─── The data ───
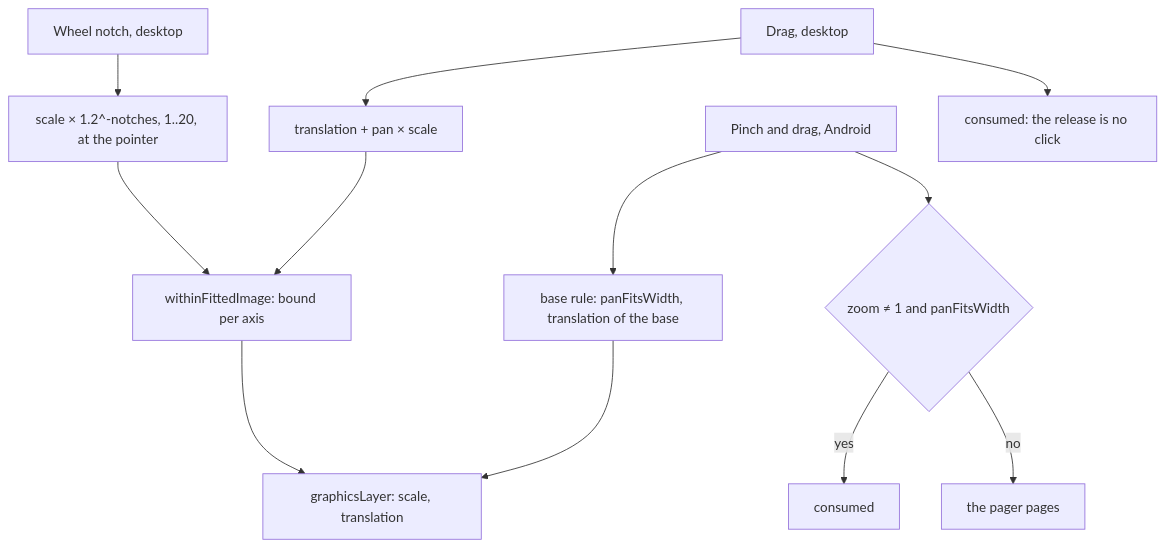
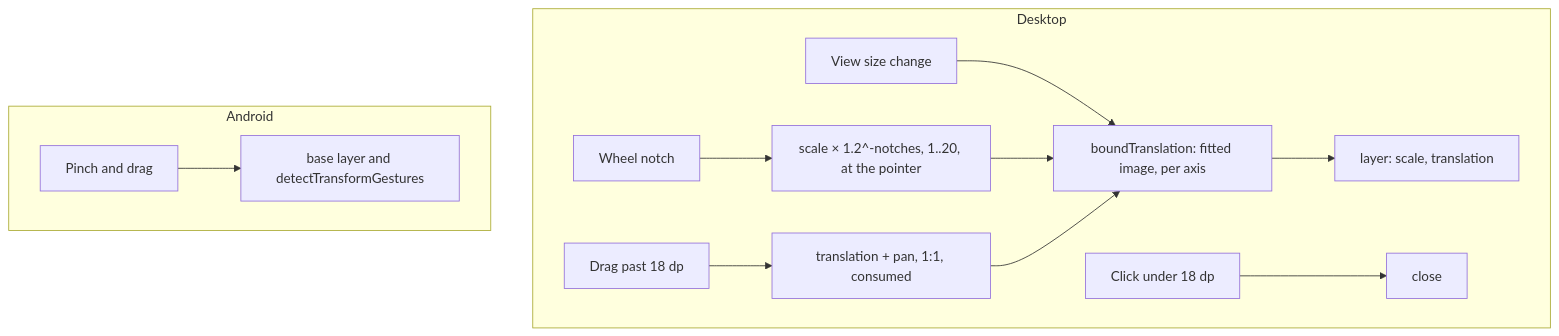
The diagram in plans/2026-11-15-desktop-image-zoom.md (simplex-chat/simplex-chat), drawn with Mermaid before and after one commit. The commit also changed other lines of this file, not shown here.

Commit message:
plans: desktop zoom handlers before the layer, questions for the user

````diff
--- a/plans/2026-11-15-desktop-image-zoom.md
+++ b/plans/2026-11-15-desktop-image-zoom.md
@@ -19,14 +20,15 @@
 ```mermaid
 flowchart TD
-  W[Wheel notch, desktop] --> Z["scale × 1.2^-notches, 1..20, at the pointer"]
-  D[Drag, desktop] --> P["translation + pan × scale"]
-  Z --> B[withinFittedImage: bound per axis]
-  P --> B
-  B --> G[graphicsLayer: scale, translation]
-  A[Pinch and drag, Android] --> R["base rule: panFitsWidth, translation of the base"]
-  R --> G
-  D --> C[consumed: the release is no click]
-  A --> Q{"zoom ≠ 1 and panFitsWidth"}
-  Q -->|yes| QC[consumed]
-  Q -->|no| QP[the pager pages]
+  subgraph Desktop
+    W[Wheel notch] --> Z["scale × 1.2^-notches, 1..20, at the pointer"]
+    D[Drag past 18 dp] --> P["translation + pan, 1:1, consumed"]
+    S[View size change] --> B
+    Z --> B[boundTranslation: fitted image, per axis]
+    P --> B
+    B --> L1[layer: scale, translation]
+    K[Click under 18 dp] --> X[close]
+  end
+  subgraph Android
+    A[Pinch and drag] --> R[base layer and detectTransformGestures]
+  end
 ```
````
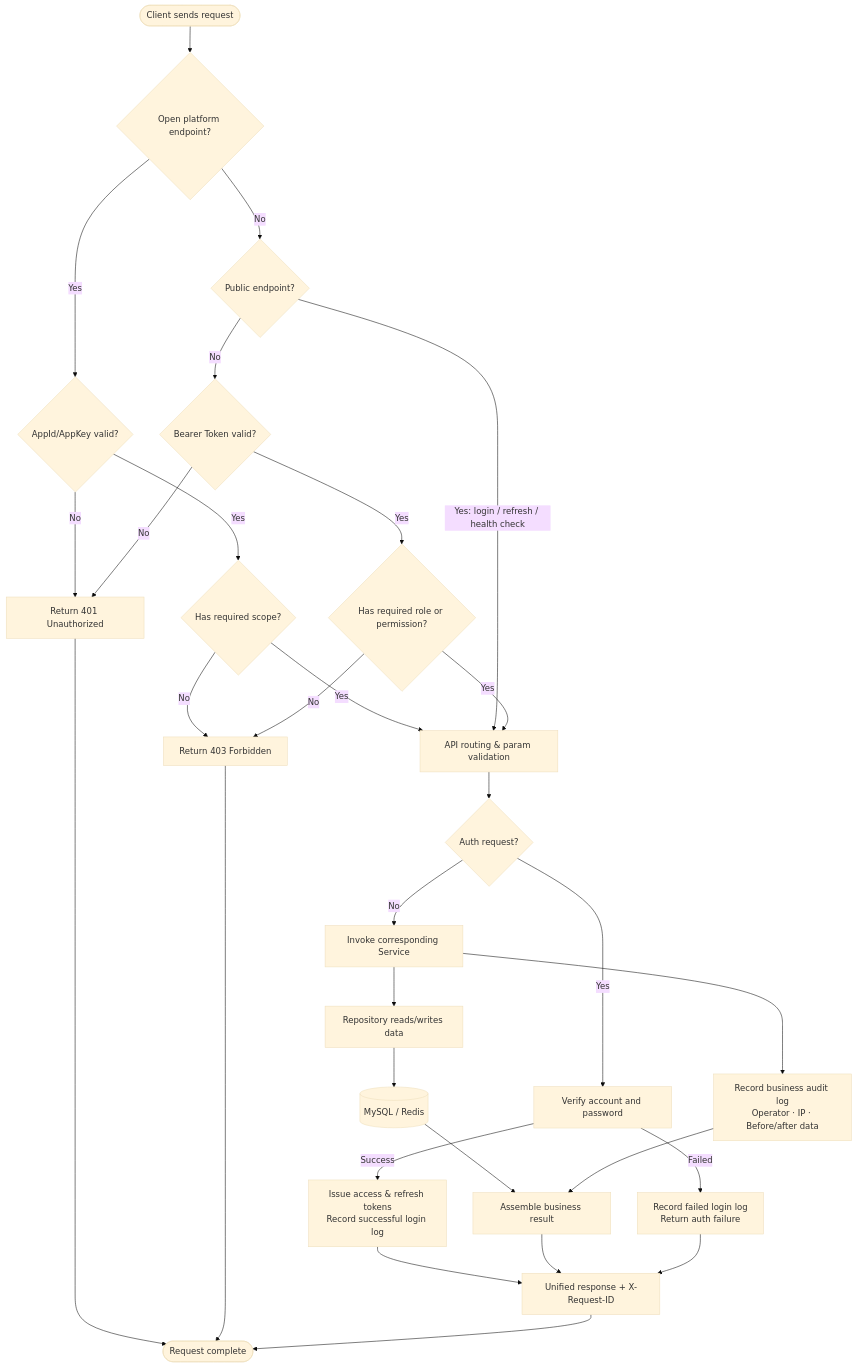
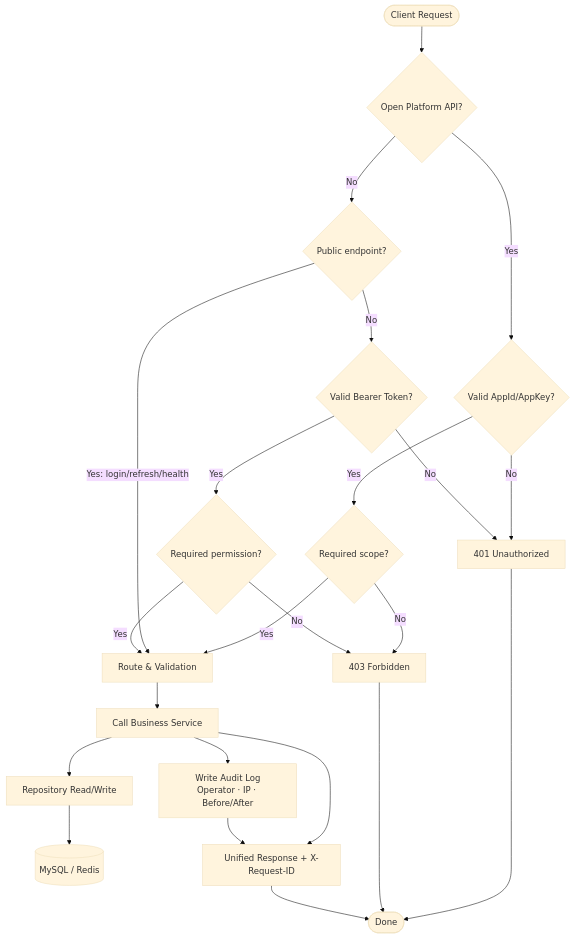
The second of 3 diagrams in server/README.en.md (cross-lang/x-HanJiang), drawn with Mermaid (base theme) before and after one commit. The commit also changed other lines of this file and 4 other files, not shown here.

````diff
--- a/server/README.en.md
+++ b/server/README.en.md
@@ -299,33 +272,26 @@
 ```mermaid
 flowchart TD
-  Start([Client sends request]) --> Open{Open platform endpoint?}
-  Open -->|Yes| AppKey{AppId/AppKey valid?}
-  AppKey -->|No| Unauthorized[Return 401 Unauthorized]
-  AppKey -->|Yes| Scope{Has required scope?}
-  Scope -->|No| Forbidden[Return 403 Forbidden]
-  Scope -->|Yes| Route[API routing & param validation]
+  Start([Client Request]) --> Open{Open Platform API?}
+  Open -->|Yes| AppKey{Valid AppId/AppKey?}
+  AppKey -->|No| Unauthorized[401 Unauthorized]
+  AppKey -->|Yes| Scope{Required scope?}
+  Scope -->|No| Forbidden[403 Forbidden]
+  Scope -->|Yes| Route[Route & Validation]
   Open -->|No| Public{Public endpoint?}
-  Public -->|Yes: login / refresh / health check| Route[API routing & param validation]
-  Public -->|No| Token{Bearer Token valid?}
-  Token -->|No| Unauthorized[Return 401 Unauthorized]
-  Token -->|Yes| Permission{Has required role or permission?}
-  Permission -->|No| Forbidden[Return 403 Forbidden]
+  Public -->|Yes: login/refresh/health| Route
+  Public -->|No| Token{Valid Bearer Token?}
+  Token -->|No| Unauthorized
+  Token -->|Yes| Permission{Required permission?}
+  Permission -->|No| Forbidden
   Permission -->|Yes| Route
 
-  Route --> Login{Auth request?}
-  Login -->|Yes| Verify[Verify account and password]
-  Verify -->|Failed| LoginFailed[Record failed login log<br/>Return auth failure]
-  Verify -->|Success| IssueToken[Issue access & refresh tokens<br/>Record successful login log]
-  Login -->|No| Service[Invoke corresponding Service]
-  Service --> Repository[Repository reads/writes data]
+  Route --> Service[Call Business Service]
+  Service --> Repository[Repository Read/Write]
   Repository --> Database[(MySQL / Redis)]
-  Service --> Audit[Record business audit log<br/>Operator · IP · Before/after data]
-  Database --> Result[Assemble business result]
-  Audit --> Result
-  IssueToken --> Response[Unified response + X-Request-ID]
-  Result --> Response
-  LoginFailed --> Response
-  Unauthorized --> End([Request complete])
+  Service --> Audit[Write Audit Log<br/>Operator · IP · Before/After]
+  Service --> Response[Unified Response + X-Request-ID]
+  Audit --> Response
+  Unauthorized --> End([Done])
   Forbidden --> End
   Response --> End
 ```
````
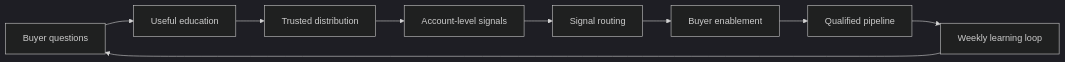
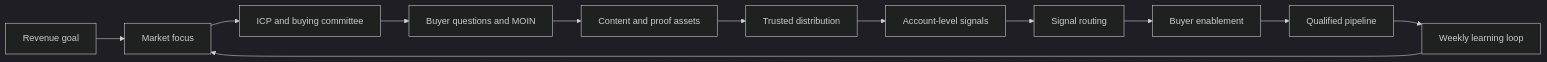
The diagram in modules/module-01-industrial-demand-generation/lessons/01-industrial-demand-generation-foundations.md (VK-VYNX/private-academy-industrial-gtm), drawn with Mermaid (dark theme) before and after one commit. The commit also changed other lines of this file and 18 other files, not shown here.

````diff
--- a/modules/module-01-industrial-demand-generation/lessons/01-industrial-demand-generation-foundations.md
+++ b/modules/module-01-industrial-demand-generation/lessons/01-industrial-demand-generation-foundations.md
@@ -9,11 +47,14 @@
 ```mermaid
 flowchart LR
-    A["Buyer questions"] --> B["Useful education"]
-    B --> C["Trusted distribution"]
-    C --> D["Account-level signals"]
-    D --> E["Signal routing"]
-    E --> F["Buyer enablement"]
-    F --> G["Qualified pipeline"]
-    G --> H["Weekly learning loop"]
-    H --> A
+    A["Revenue goal"] --> B["Market focus"]
+    B --> C["ICP and buying committee"]
+    C --> D["Buyer questions and MOIN"]
+    D --> E["Content and proof assets"]
+    E --> F["Trusted distribution"]
+    F --> G["Account-level signals"]
+    G --> H["Signal routing"]
+    H --> I["Buyer enablement"]
+    I --> J["Qualified pipeline"]
+    J --> K["Weekly learning loop"]
+    K --> B
 ```
````
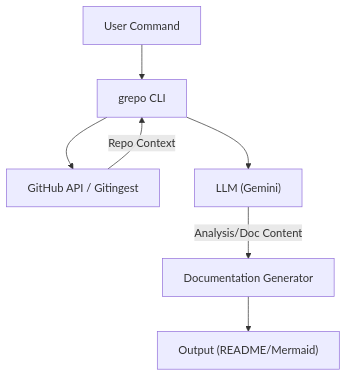
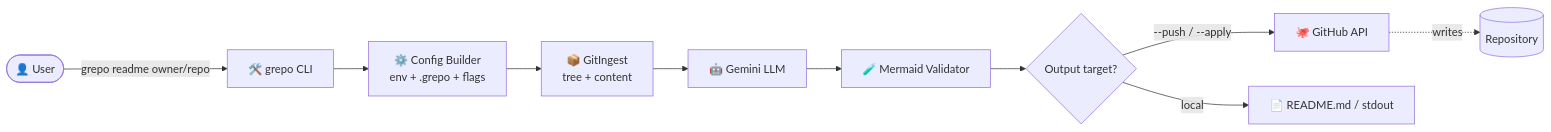
The first of 12 diagrams in README.md (ElysiumOSS/grepo), drawn with Mermaid before and after one commit. The commit also changed other lines of this file, not shown here.

First line of the commit message:
docs: expand README with comprehensive mermaid diagrams

````diff
--- a/README.md
+++ b/README.md
@@ -16,9 +18,12 @@
 ```mermaid
-flowchart TD
-    User["User Command"] --> CLI["grepo CLI"]
-    CLI --> GH["GitHub API / Gitingest"]
-    GH -->|Repo Context| CLI
-    CLI --> LLM["LLM (Gemini)"]
-    LLM -->|Analysis/Doc Content| Generator["Documentation Generator"]
-    Generator --> Output["Output (README/Mermaid)"]
+flowchart LR
+    User(["👤 User"]) -->|grepo readme owner/repo| CLI["🛠️ grepo CLI"]
+    CLI --> Config["⚙️ Config Builder<br/>env + .grepo + flags"]
+    Config --> Ingest["📦 GitIngest<br/>tree + content"]
+    Ingest --> LLM["🤖 Gemini LLM"]
+    LLM --> Validator["🧪 Mermaid Validator"]
+    Validator --> Output{"Output target?"}
+    Output -->|--push / --apply| GitHub["🐙 GitHub API"]
+    Output -->|local| File["📄 README.md / stdout"]
+    GitHub -.->|writes| Repo[("Repository")]
 ```
````
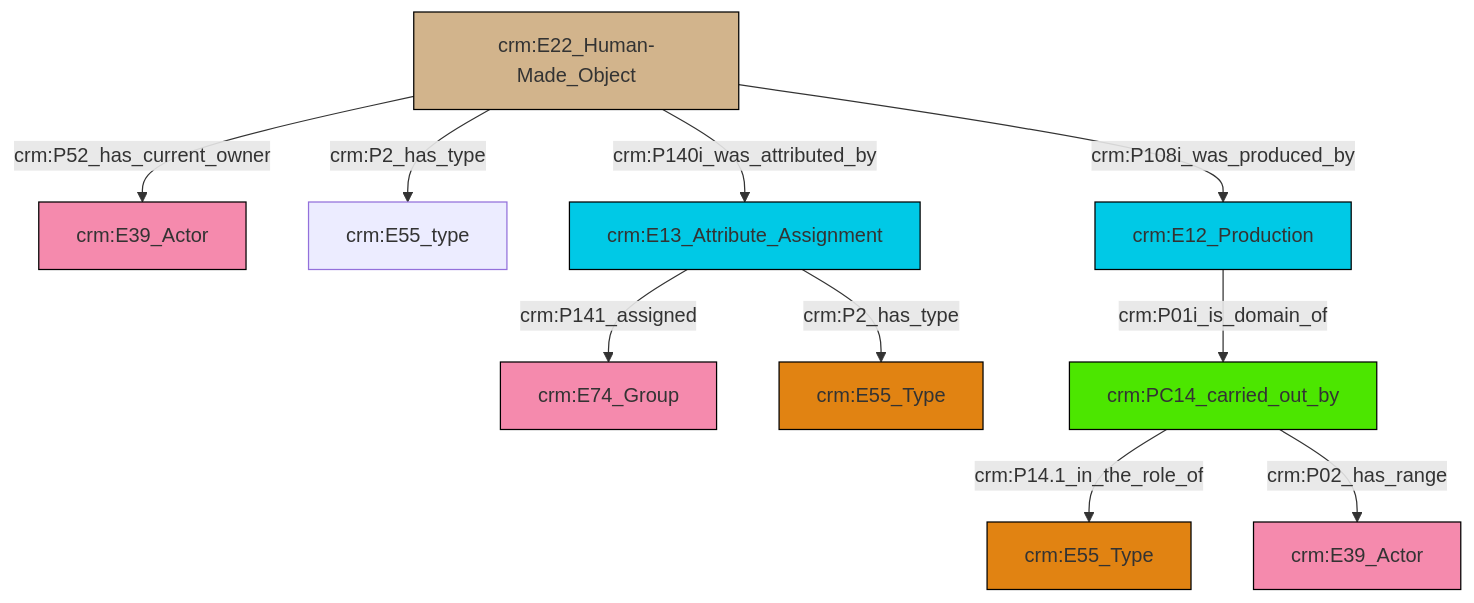
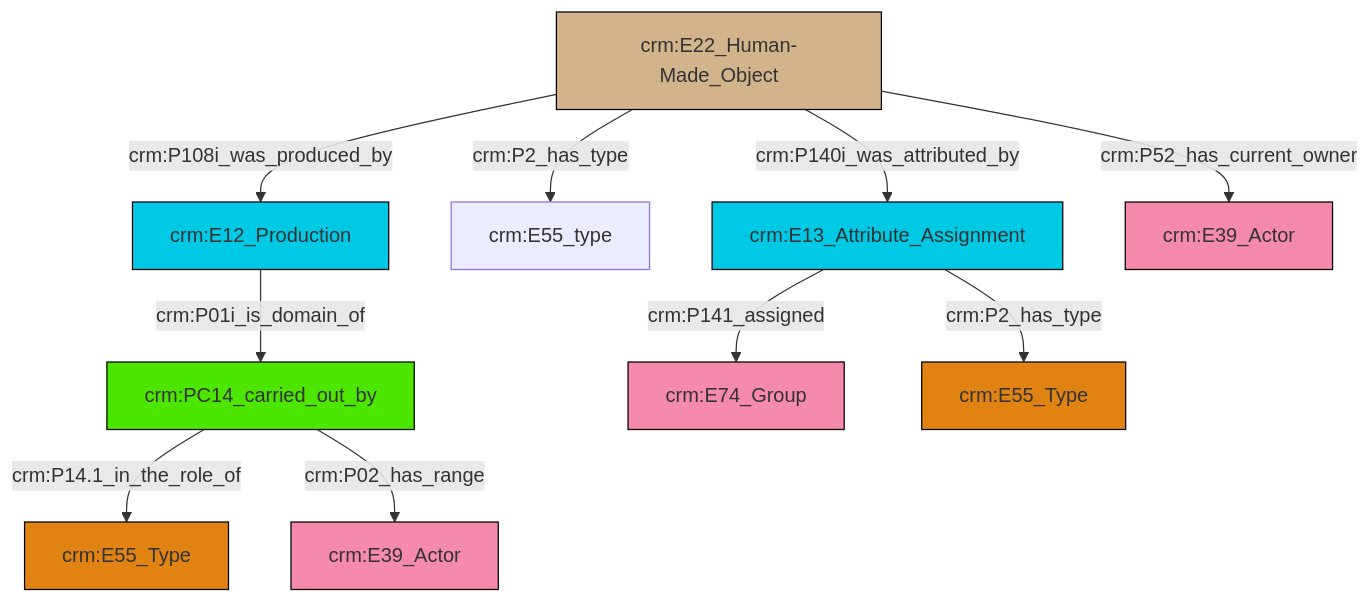
The diagram in et/builtWorkCSV/ttl/mmd/Built_Work_actor_relations.ttl.mmd (swiss-art-research-net/reference-data-models), drawn with Mermaid before and after one commit. The commit also changed 128 other files, not shown here.

```diff
--- a/et/builtWorkCSV/ttl/mmd/Built_Work_actor_relations.ttl.mmd
+++ b/et/builtWorkCSV/ttl/mmd/Built_Work_actor_relations.ttl.mmd
@@ -1,24 +1,24 @@
 graph TD
 classDef Literal fill:#f2f2f2,stroke:#000000;
 classDef CRM_Entity fill:#FFFFFF,stroke:#000000;
 classDef Temporal_Entity fill:#00C9E6, stroke:#000000;
 classDef Type fill:#E18312, stroke:#000000;
 classDef Time-Span fill:#2C9C91, stroke:#000000;
 classDef Appellation fill:#FFEB7F, stroke:#000000;
 classDef Place fill:#008836, stroke:#000000;
 classDef Persistent_Item fill:#B266B2, stroke:#000000;
 classDef Conceptual_Object fill:#FFD700, stroke:#000000;
 classDef Physical_Thing fill:#D2B48C, stroke:#000000;
 classDef Actor fill:#f58aad, stroke:#000000;
 classDef PC_Classes fill:#4ce600, stroke:#000000;
 classDef Multi fill:#cccccc,stroke:#000000;
 
-2["crm:PC14_carried_out_by"]:::PC_Classes -->|crm:P14.1_in_the_role_of| 3["crm:E55_Type"]:::Type
-8["crm:E22_Human-Made_Object"]:::Physical_Thing -->|crm:P52_has_current_owner| 6["crm:E39_Actor"]:::Actor
-9["crm:E12_Production"]:::Temporal_Entity -->|crm:P01i_is_domain_of| 2["crm:PC14_carried_out_by"]:::PC_Classes
-8["crm:E22_Human-Made_Object"]:::Physical_Thing -->|crm:P2_has_type| 10["crm:E55_type"]:::Default
-8["crm:E22_Human-Made_Object"]:::Physical_Thing -->|crm:P140i_was_attributed_by| 11["crm:E13_Attribute_Assignment"]:::Temporal_Entity
-11["crm:E13_Attribute_Assignment"]:::Temporal_Entity -->|crm:P141_assigned| 0["crm:E74_Group"]:::Actor
-8["crm:E22_Human-Made_Object"]:::Physical_Thing -->|crm:P108i_was_produced_by| 9["crm:E12_Production"]:::Temporal_Entity
-2["crm:PC14_carried_out_by"]:::PC_Classes -->|crm:P02_has_range| 16["crm:E39_Actor"]:::Actor
-11["crm:E13_Attribute_Assignment"]:::Temporal_Entity -->|crm:P2_has_type| 4["crm:E55_Type"]:::Type
+0["crm:E22_Human-Made_Object"]:::Physical_Thing -->|crm:P108i_was_produced_by| 1["crm:E12_Production"]:::Temporal_Entity
+4["crm:E13_Attribute_Assignment"]:::Temporal_Entity -->|crm:P141_assigned| 5["crm:E74_Group"]:::Actor
+6["crm:PC14_carried_out_by"]:::PC_Classes -->|crm:P14.1_in_the_role_of| 7["crm:E55_Type"]:::Type
+0["crm:E22_Human-Made_Object"]:::Physical_Thing -->|crm:P2_has_type| 10["crm:E55_type"]:::Default
+1["crm:E12_Production"]:::Temporal_Entity -->|crm:P01i_is_domain_of| 6["crm:PC14_carried_out_by"]:::PC_Classes
+4["crm:E13_Attribute_Assignment"]:::Temporal_Entity -->|crm:P2_has_type| 8["crm:E55_Type"]:::Type
+0["crm:E22_Human-Made_Object"]:::Physical_Thing -->|crm:P140i_was_attributed_by| 4["crm:E13_Attribute_Assignment"]:::Temporal_Entity
+0["crm:E22_Human-Made_Object"]:::Physical_Thing -->|crm:P52_has_current_owner| 2["crm:E39_Actor"]:::Actor
+6["crm:PC14_carried_out_by"]:::PC_Classes -->|crm:P02_has_range| 12["crm:E39_Actor"]:::Actor
```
───
Exercise | Within the records, filter for lines that contain the word "foundations" and show each one.

Written reply |
The diagram in modules/module-01-industrial-demand-generation/lessons/01-industrial-demand-generation-foundations.md (VK-VYNX/private-academy-industrial-gtm), drawn with Mermaid (dark theme) before and after one commit. The commit also changed other lines of this file and 18 other files, not shown here.
--- a/modules/module-01-industrial-demand-generation/lessons/01-industrial-demand-generation-foundations.md
+++ b/modules/module-01-industrial-demand-generation/lessons/01-industrial-demand-generation-foundations.md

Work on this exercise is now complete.